Rules of the Road for Boaters, by Dave Sully LCSO VOICE Volunteer

Personal Water Craft

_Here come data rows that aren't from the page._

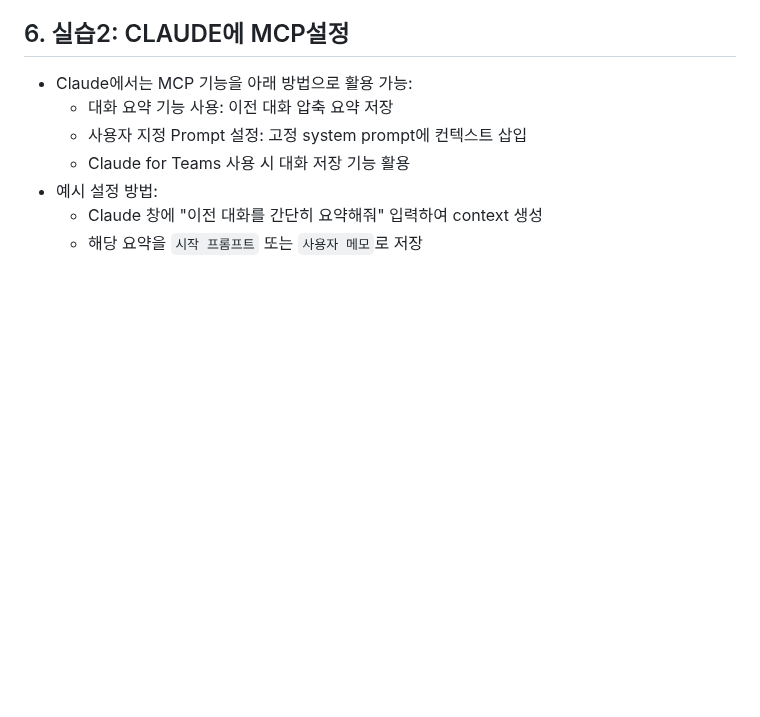
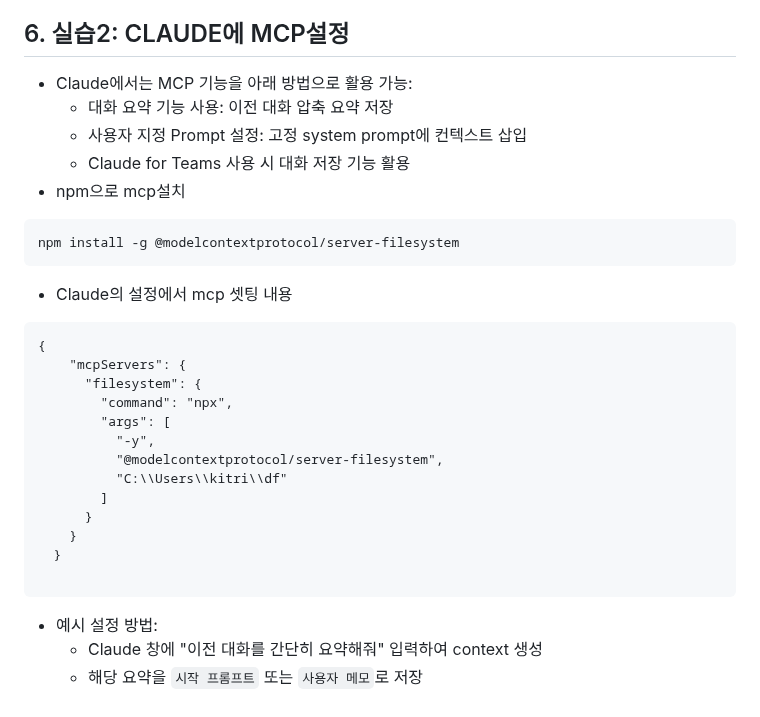
Before and after one commit to vegetable90/webDev_llm, a Markdown page: part4.LlmAgent/4.1.MCP_Overview_and_Practice.md, the part around the change. Drawn GitHub-style; blank space fills up the shorter version.

````diff
--- a/part4.LlmAgent/4.1.MCP_Overview_and_Practice.md
+++ b/part4.LlmAgent/4.1.MCP_Overview_and_Practice.md
@@ -41,6 +41,26 @@
     - 대화 요약 기능 사용: 이전 대화 압축 요약 저장
     - 사용자 지정 Prompt 설정: 고정 system prompt에 컨텍스트 삽입
     - Claude for Teams 사용 시 대화 저장 기능 활용
+* npm으로 mcp설치
+```
+npm install -g @modelcontextprotocol/server-filesystem
+```
+* Claude의 설정에서 mcp 셋팅 내용
+```
+{
+    "mcpServers": {
+      "filesystem": {
+        "command": "npx",
+        "args": [
+          "-y",
+          "@modelcontextprotocol/server-filesystem",
+          "C:\\Users\\kitri\\df"
+        ]
+      }
+    }
+  }
+
+```
 * 예시 설정 방법:
     - Claude 창에 "이전 대화를 간단히 요약해줘" 입력하여 context 생성
     - 해당 요약을 `시작 프롬프트` 또는 `사용자 메모`로 저장
````
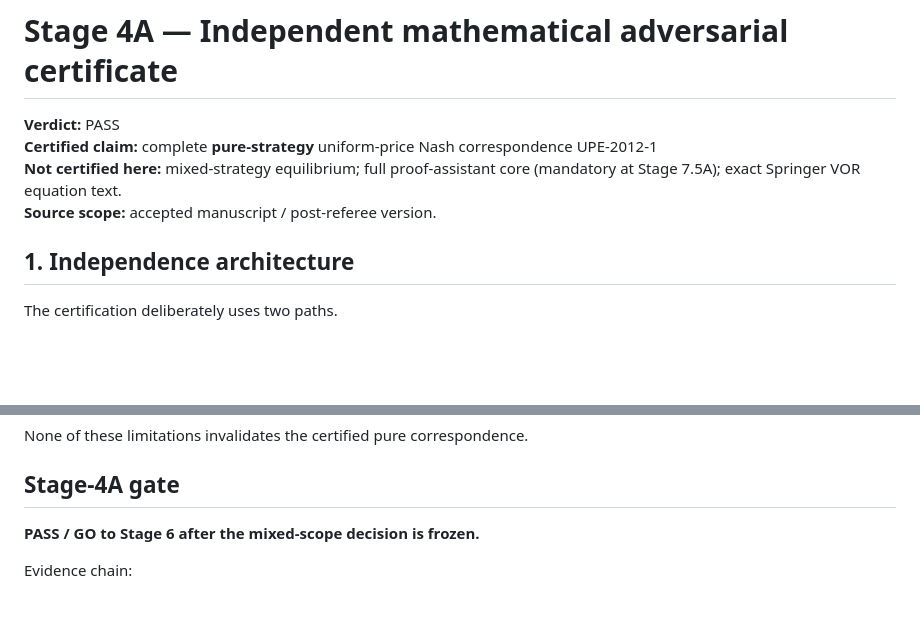
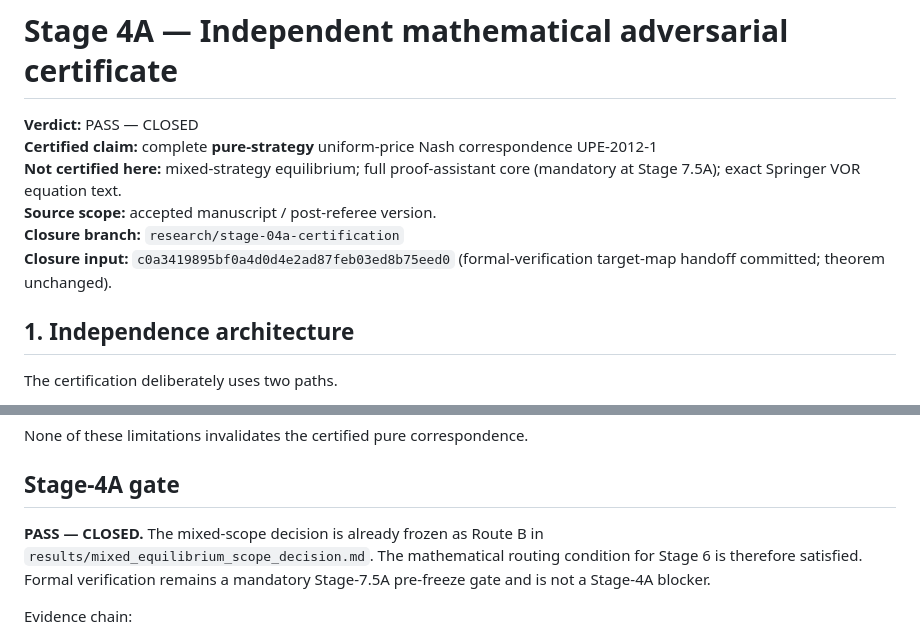
Before and after one commit to ryotamatsuki/gss-2012-hbpd-welfare-reassessment, a Markdown page: results/stage04a_independent_certificate.md, 2 parts joined by grey strips. Rendered like a GitHub page; blank space fills up the shorter version.

Commit message:
stage04a: close independent pure-equilibrium certification

```diff
--- a/results/stage04a_independent_certificate.md
+++ b/results/stage04a_independent_certificate.md
@@ -1,9 +1,11 @@
 # Stage 4A — Independent mathematical adversarial certificate
 
-**Verdict:** PASS
+**Verdict:** PASS — CLOSED
 **Certified claim:** complete **pure-strategy** uniform-price Nash correspondence UPE-2012-1
 **Not certified here:** mixed-strategy equilibrium; full proof-assistant core (mandatory at Stage 7.5A); exact Springer VOR equation text.
 **Source scope:** accepted manuscript / post-referee version.
+**Closure branch:** `research/stage-04a-certification`
+**Closure input:** `c0a3419895bf0a4d0d4e2ad87feb03ed8b75eed0` (formal-verification target-map handoff committed; theorem unchanged).
 
 ## 1. Independence architecture
 
@@ -182,7 +184,7 @@ None of these limitations invalidates the certified pure correspondence.
 
 ## Stage-4A gate
 
-**PASS / GO to Stage 6 after the mixed-scope decision is frozen.**
+**PASS — CLOSED.** The mixed-scope decision is already frozen as Route B in `results/mixed_equilibrium_scope_decision.md`. The mathematical routing condition for Stage 6 is therefore satisfied. Formal verification remains a mandatory Stage-7.5A pre-freeze gate and is not a Stage-4A blocker.
 
 Evidence chain:
 
```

One of the most popular attractions for folks who want to have fun on the water but don’t have the capacity or the desire to own a large boat, or those who already own a boat and want to add the fun of zipping around area waterways in a different way, is the Personal Water Craft. The great thing about them for novices is that they are relatively easy to operate, plus they are sporty looking. For the adventuresome water enthusiasts, they offer high speed, maneuverability, and just plain fun, for young and old. That being said, they can also be a source of irritation when they are operated improperly and can be downright dangerous for those who abuse the rules or give lip service to the safety features required by law. Please understand that a PWC, despite its non-boat-like appearance in a traditional sense, is a boat, subject to the same rules as their larger brethren, with some minor exceptions. As such, they are required to be registered with the State of Florida and have registration numbers affixed to their hulls. You have thirty days from the date of purchase to mount the numbers, and you must carry the registration certificate on board at all times (many newer PWCs have water tight compartments where they can be stored). If you operate a PWC and were born after January 1, 1988, you must also possess a Florida Boater’s Card, signifying completion of a course in boating safety and operation. This course can be taken online at “MYFWC.COM.” (Those who rent PWCs must complete a written test in lieu of the official card). In addition, they are required to have a fire extinguisher, a whistle, and approved life jackets for all on board. The life jackets must be properly worn, meaning all straps must be buckled. It is actually a ticket-able offense to wear a life jacket that is not properly secured. Finally, and perhaps most importantly, the driver must be wearing a kill switch, which will stop the motor if the driver is unseated, a relatively common occurrence for newcomers and thrill seekers. The Lee County Sheriff’s Marine Unit counts speeding in slow and idle speed zones and buoy-protected areas, along with improper or non-existent paperwork (particularly Boater’s Cards) and lack of required safety equipment as the most pressing issues with PWC operators. The requirements aren’t onerous. Please familiarize yourself with area waterways by reading the signs and operating accordingly. There are a number of manatee “slow speed” zones which must be respected, along with “idle speed” areas in and around marinas. Courtesy around other boaters is desirable, as well. Fishermen will especially appreciate it. There are plenty of places where you can run “hammer down,” do tricks, or just cruise around. Following the rules will allow everybody who plies the expansive waters of Lee County to have fun and be safe.